  • In the ABVVVCD example C will burst only if a sequence that starts with VC has not already been learned. If It has then C will not burst so therefore D in the context of bursting C will not activate - C in the context of V will activate instead.

  • If D did activate in the context of C bursting it would not be in the context of AB occurring before CD. The sequence CDVVVAB will have the same representation as ABVVVCD as there is no indication of AB coming first. This causes AB…CD and CD…AB to be ambiguous.


  • If ABVVVCD was a pattern that was already learned then the ABCD pattern would not have any overlap as C & D will have a different context so therefore will not activate the same cells in the C D columns.

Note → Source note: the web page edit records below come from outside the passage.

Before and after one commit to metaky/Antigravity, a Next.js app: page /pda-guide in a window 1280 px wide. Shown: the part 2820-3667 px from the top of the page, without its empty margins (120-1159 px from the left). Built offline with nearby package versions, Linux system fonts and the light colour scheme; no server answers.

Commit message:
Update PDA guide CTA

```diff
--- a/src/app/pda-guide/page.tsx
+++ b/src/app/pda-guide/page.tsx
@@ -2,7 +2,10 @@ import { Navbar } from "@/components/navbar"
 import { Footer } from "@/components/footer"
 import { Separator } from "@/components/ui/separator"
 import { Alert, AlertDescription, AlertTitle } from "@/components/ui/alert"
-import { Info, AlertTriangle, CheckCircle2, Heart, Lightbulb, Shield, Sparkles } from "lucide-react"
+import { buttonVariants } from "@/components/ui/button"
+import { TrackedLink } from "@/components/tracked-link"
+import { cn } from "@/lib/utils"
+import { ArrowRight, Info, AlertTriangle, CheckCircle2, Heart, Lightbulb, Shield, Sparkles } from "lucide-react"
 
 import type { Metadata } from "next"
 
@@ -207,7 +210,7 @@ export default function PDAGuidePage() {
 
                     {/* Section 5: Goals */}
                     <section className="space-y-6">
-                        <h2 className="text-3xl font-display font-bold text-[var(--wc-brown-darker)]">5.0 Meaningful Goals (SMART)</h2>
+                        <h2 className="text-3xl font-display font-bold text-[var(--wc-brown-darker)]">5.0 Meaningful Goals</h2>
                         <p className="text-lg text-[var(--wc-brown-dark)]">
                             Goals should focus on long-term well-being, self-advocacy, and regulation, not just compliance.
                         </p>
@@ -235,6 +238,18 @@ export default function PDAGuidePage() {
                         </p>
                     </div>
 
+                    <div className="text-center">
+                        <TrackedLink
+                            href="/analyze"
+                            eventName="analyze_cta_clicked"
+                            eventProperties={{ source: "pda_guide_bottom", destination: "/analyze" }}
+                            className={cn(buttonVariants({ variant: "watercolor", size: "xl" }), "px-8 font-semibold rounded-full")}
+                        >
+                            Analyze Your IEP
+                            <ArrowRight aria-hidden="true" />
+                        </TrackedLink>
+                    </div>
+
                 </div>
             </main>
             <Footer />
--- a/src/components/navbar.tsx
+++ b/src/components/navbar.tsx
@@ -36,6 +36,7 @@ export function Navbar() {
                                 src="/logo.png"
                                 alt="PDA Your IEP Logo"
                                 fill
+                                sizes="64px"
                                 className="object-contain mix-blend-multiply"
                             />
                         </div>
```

I’m just playing devil’s advocate here. Please correct me on any of the points I’ve made.

Devils advocate again - from this union I don’t know what came first. Was is it VFS, AB, CD? Or what came second or last? This union could represent either ABVFSCD, CDVFSAB, ABCDVFS, CDABVFS, VFSABCD or VFSCDAB.

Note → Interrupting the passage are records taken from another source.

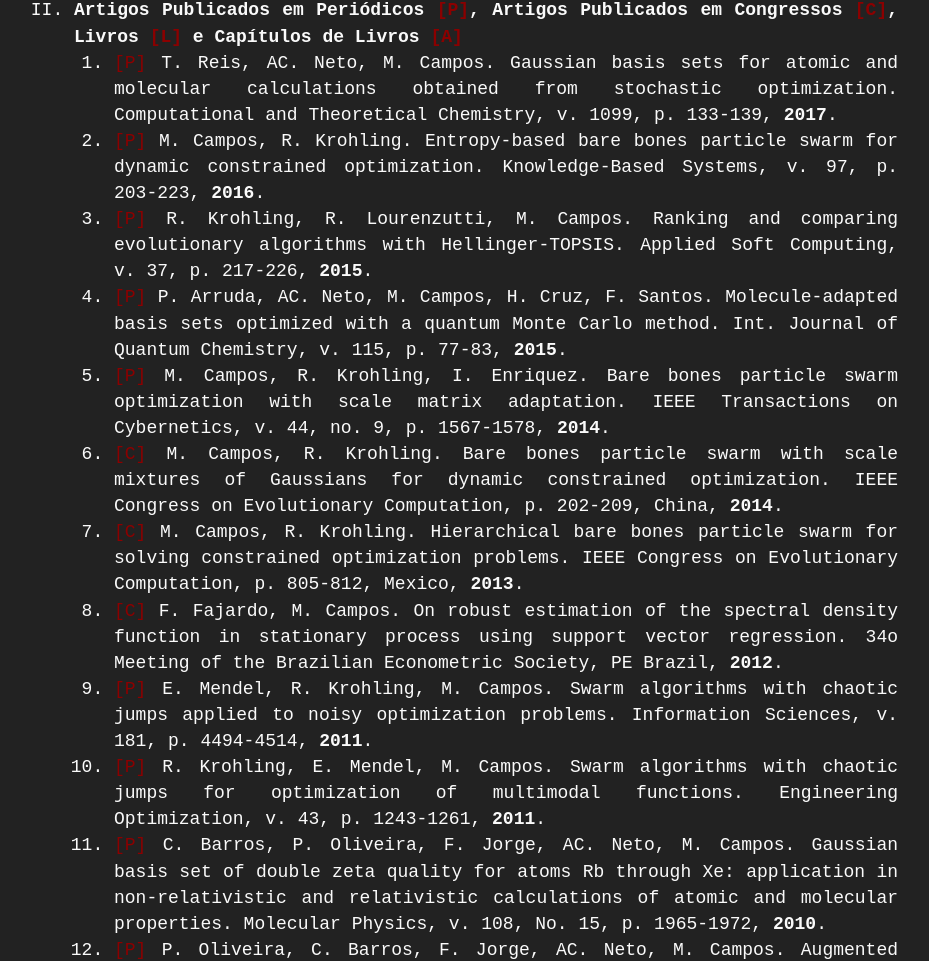
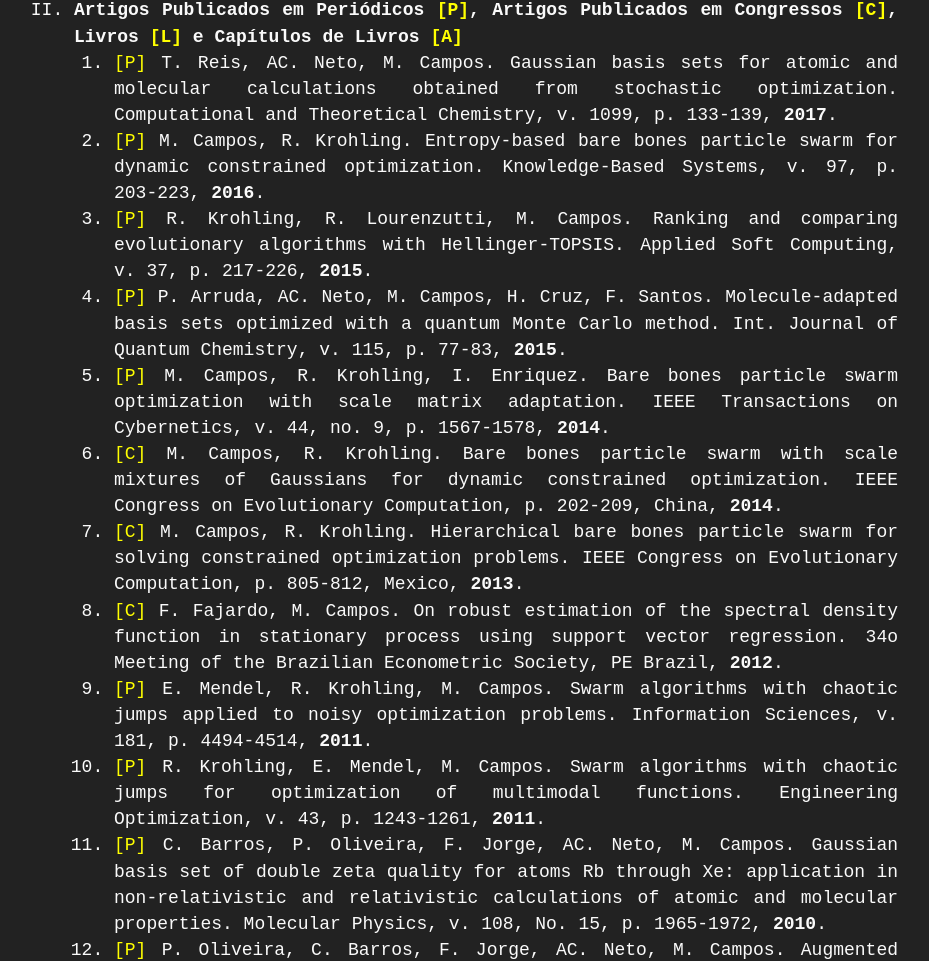
Before and after one commit to maurocmcampos/maurocmcampos.github.io, a plain HTML site: page pub/pub.html in a window 1280 px wide. Shown: the part 472-1433 px from the top of the page, without its empty margins (174-1103 px from the left). Drawn offline with Linux system fonts and the light colour scheme.

Commit message:
Update pub.html

```diff
--- a/pub/pub.html
+++ b/pub/pub.html
@@ -3,7 +3,7 @@
 
 <head>
 <meta charset="UTF-8">
-<title>Minha Página</title>
+<title>Publicações</title>
 <link rel="stylesheet" href="https://maurocmcampos.github.io/css/retro.css">
 </head>
 
@@ -26,23 +26,23 @@ Orientador: <a href="http://lattes.cnpq.br/5300435085221378" TARGET="blank">Rena
 Orientador: <a href="http://lattes.cnpq.br/1004629041472121" TARGET="blank">Francisco Bosco</a> (Doutor em Física, Université Libre de Bruxelles - Free University of Brussels, Belgium, 1996).</li>
 </ol>
 
-<li><b>Artigos Publicados em Periódicos <font color="darkred">[P]</font>, Artigos Publicados em Congressos <font color="darkred">[C]</font>, Livros <font color="darkred">[L]</font> e Capítulos de Livros <font color="darkred">[A]</font></b></li>
+<li><b>Artigos Publicados em Periódicos <font color="yellow">[P]</font>, Artigos Publicados em Congressos <font color="yellow">[C]</font>, Livros <font color="yellow">[L]</font> e Capítulos de Livros <font color="yellow">[A]</font></b></li>
 <ol type=1>
-<li><font color="darkred">[P]</font> T. Reis, AC. Neto, M. Campos. Gaussian basis sets for atomic and molecular calculations obtained from stochastic optimization. Computational and Theoretical Chemistry, v. 1099, p. 133-139, <b>2017</b>.</li>
-<li><font color="darkred">[P]</font> M. Campos, R. Krohling. Entropy-based bare bones particle swarm for dynamic constrained optimization. Knowledge-Based Systems, v. 97, p. 203-223, <b>2016</b>.</li>
-<li><font color="darkred">[P]</font> R. Krohling, R. Lourenzutti,  M. Campos. Ranking and comparing evolutionary algorithms with Hellinger-TOPSIS. Applied Soft Computing, v. 37, p. 217-226, <b>2015</b>.</li>
-<li><font color="darkred">[P]</font> P. Arruda, AC. Neto, M. Campos, H. Cruz, F. Santos. Molecule-adapted basis sets optimized with a quantum Monte Carlo method. Int. Journal of Quantum Chemistry, v. 115, p. 77-83, <b>2015</b>.</li>
-<li><font color="darkred">[P]</font> M. Campos, R. Krohling, I. Enriquez. Bare bones particle swarm optimization with scale matrix adaptation. IEEE Transactions on Cybernetics, v. 44, no. 9, p. 1567-1578, <b>2014</b>.</li>
-<li><font color="darkred">[C]</font> M. Campos, R. Krohling. Bare bones particle swarm with scale mixtures of Gaussians for dynamic constrained optimization. IEEE Congress on Evolutionary Computation, p. 202-209, China, <b>2014</b>.</li>
-<li><font color="darkred">[C]</font> M. Campos, R. Krohling. Hierarchical bare bones particle swarm for solving constrained optimization problems. IEEE Congress on Evolutionary Computation, p. 805-812, Mexico, <b>2013</b>.</li>
-<li><font color="darkred">[C]</font> F. Fajardo, M. Campos. On robust estimation of the spectral density function in stationary process using support vector regression. 34o Meeting of the Brazilian Econometric Society, PE Brazil, <b>2012</b>.</li>
-<li><font color="darkred">[P]</font> E. Mendel, R. Krohling, M. Campos. Swarm algorithms with chaotic jumps applied to noisy optimization problems. Information Sciences, v. 181, p. 4494-4514, <b>2011</b>.</li>
-<li><font color="darkred">[P]</font> R. Krohling, E. Mendel, M. Campos. Swarm algorithms with chaotic jumps for optimization of multimodal functions. Engineering Optimization, v. 43, p. 1243-1261, <b>2011</b>.</li>
-<li><font color="darkred">[P]</font> C. Barros, P. Oliveira, F. Jorge, AC. Neto, M. Campos. Gaussian basis set of double zeta quality for atoms Rb through Xe: application in non-relativistic and relativistic calculations of atomic and molecular properties. Molecular Physics, v. 108, No. 15, p. 1965-1972, <b>2010</b>.</li>
-<li><font color="darkred">[P]</font> P. Oliveira, C. Barros, F. Jorge, AC. Neto, M. Campos. Augmented Gaussian basis set of double zeta valence quality for the atoms Rb and Y-Xe: application in DFT calculations of molecular electric properties. Journal of Molecular Structure: Theochem, v. 948, p. 43-46, <b>2010</b>.</li>
-<li><font color="darkred">[A]</font> R. Krohling, M. Campos, P. Borges. Bare bones particle swarm applied to parameter estimation of mixed weibull distribution. In: Soft Computing in Industrial Applications: Algorithms, Integration, and Success Stories (Series: Advances in Intelligent and Soft Computing). Berlin Heidelberg: Springer Verlag, <b>2010</b>, v. 75, p. 53-60.</li>
-<li><font color="darkred">[A]</font> M. Campos, P. Borges, R. Krohling. Particle swarm optimization for inference procedures in the generalized gamma family based on censored data. In: Applications of Soft Computing: From Theory to Praxis (Series: Advances in Intelligent and Soft Computing). Berlin Heidelberg: Springer Verlag, <b>2009</b>, v. 58, p. 411-422.</li>
-<li><font color="darkred">[L]</font> M. Campos. Introdução à Probabilidade e Estatística. Vitória: Universidade Federal do Espírito Santo, Núcleo de Educação Aberta e a Distância, <b>2009</b>, v. 1., 117 p.</li>
+<li><font color="yellow">[P]</font> T. Reis, AC. Neto, M. Campos. Gaussian basis sets for atomic and molecular calculations obtained from stochastic optimization. Computational and Theoretical Chemistry, v. 1099, p. 133-139, <b>2017</b>.</li>
+<li><font color="yellow">[P]</font> M. Campos, R. Krohling. Entropy-based bare bones particle swarm for dynamic constrained optimization. Knowledge-Based Systems, v. 97, p. 203-223, <b>2016</b>.</li>
+<li><font color="yellow">[P]</font> R. Krohling, R. Lourenzutti,  M. Campos. Ranking and comparing evolutionary algorithms with Hellinger-TOPSIS. Applied Soft Computing, v. 37, p. 217-226, <b>2015</b>.</li>
+<li><font color="yellow">[P]</font> P. Arruda, AC. Neto, M. Campos, H. Cruz, F. Santos. Molecule-adapted basis sets optimized with a quantum Monte Carlo method. Int. Journal of Quantum Chemistry, v. 115, p. 77-83, <b>2015</b>.</li>
+<li><font color="yellow">[P]</font> M. Campos, R. Krohling, I. Enriquez. Bare bones particle swarm optimization with scale matrix adaptation. IEEE Transactions on Cybernetics, v. 44, no. 9, p. 1567-1578, <b>2014</b>.</li>
+<li><font color="yellow">[C]</font> M. Campos, R. Krohling. Bare bones particle swarm with scale mixtures of Gaussians for dynamic constrained optimization. IEEE Congress on Evolutionary Computation, p. 202-209, China, <b>2014</b>.</li>
+<li><font color="yellow">[C]</font> M. Campos, R. Krohling. Hierarchical bare bones particle swarm for solving constrained optimization problems. IEEE Congress on Evolutionary Computation, p. 805-812, Mexico, <b>2013</b>.</li>
+<li><font color="yellow">[C]</font> F. Fajardo, M. Campos. On robust estimation of the spectral density function in stationary process using support vector regression. 34o Meeting of the Brazilian Econometric Society, PE Brazil, <b>2012</b>.</li>
+<li><font color="yellow">[P]</font> E. Mendel, R. Krohling, M. Campos. Swarm algorithms with chaotic jumps applied to noisy optimization problems. Information Sciences, v. 181, p. 4494-4514, <b>2011</b>.</li>
+<li><font color="yellow">[P]</font> R. Krohling, E. Mendel, M. Campos. Swarm algorithms with chaotic jumps for optimization of multimodal functions. Engineering Optimization, v. 43, p. 1243-1261, <b>2011</b>.</li>
+<li><font color="yellow">[P]</font> C. Barros, P. Oliveira, F. Jorge, AC. Neto, M. Campos. Gaussian basis set of double zeta quality for atoms Rb through Xe: application in non-relativistic and relativistic calculations of atomic and molecular properties. Molecular Physics, v. 108, No. 15, p. 1965-1972, <b>2010</b>.</li>
+<li><font color="yellow">[P]</font> P. Oliveira, C. Barros, F. Jorge, AC. Neto, M. Campos. Augmented Gaussian basis set of double zeta valence quality for the atoms Rb and Y-Xe: application in DFT calculations of molecular electric properties. Journal of Molecular Structure: Theochem, v. 948, p. 43-46, <b>2010</b>.</li>
+<li><font color="yellow">[A]</font> R. Krohling, M. Campos, P. Borges. Bare bones particle swarm applied to parameter estimation of mixed weibull distribution. In: Soft Computing in Industrial Applications: Algorithms, Integration, and Success Stories (Series: Advances in Intelligent and Soft Computing). Berlin Heidelberg: Springer Verlag, <b>2010</b>, v. 75, p. 53-60.</li>
+<li><font color="yellow">[A]</font> M. Campos, P. Borges, R. Krohling. Particle swarm optimization for inference procedures in the generalized gamma family based on censored data. In: Applications of Soft Computing: From Theory to Praxis (Series: Advances in Intelligent and Soft Computing). Berlin Heidelberg: Springer Verlag, <b>2009</b>, v. 58, p. 411-422.</li>
+<li><font color="yellow">[L]</font> M. Campos. Introdução à Probabilidade e Estatística. Vitória: Universidade Federal do Espírito Santo, Núcleo de Educação Aberta e a Distância, <b>2009</b>, v. 1., 117 p.</li>
 </ol>
 
 <li><b>Orientações Concluídas</b></li>
@@ -56,7 +56,7 @@ Orientador: <a href="http://lattes.cnpq.br/1004629041472121" TARGET="blank">Fran
 </ol>
 </p>
 </div>
-
+<hr width=100% align=center noshade>
 </body>
 
 </html>
```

Correct. In that case, the burst would happen later in the sequence (once it varied from the hypothetical sequence that started with VC). These are small sequences here, but for larger sequences you can see how HTM quickly recovers after switching from one sequence to another and back again.

Correct, from this union you cannot tell them apart. That is one reason I mentioned that union isn’t the best TP strategy (also because it quickly becomes saturated, leading to false positives)

I’m guessing the burst will occur on D as VC will have ended? I suppose this issue is similar to the last point I mentioned:

The more sequences that are learned that have the same SDRs, the less bursting there will be so therefore the less transitions between sequences occur. The more it learns the harder it becomes to determine the starting point of any sub-sequence.

I’ve heard there is another TP algorithm. Does it resolve this issue?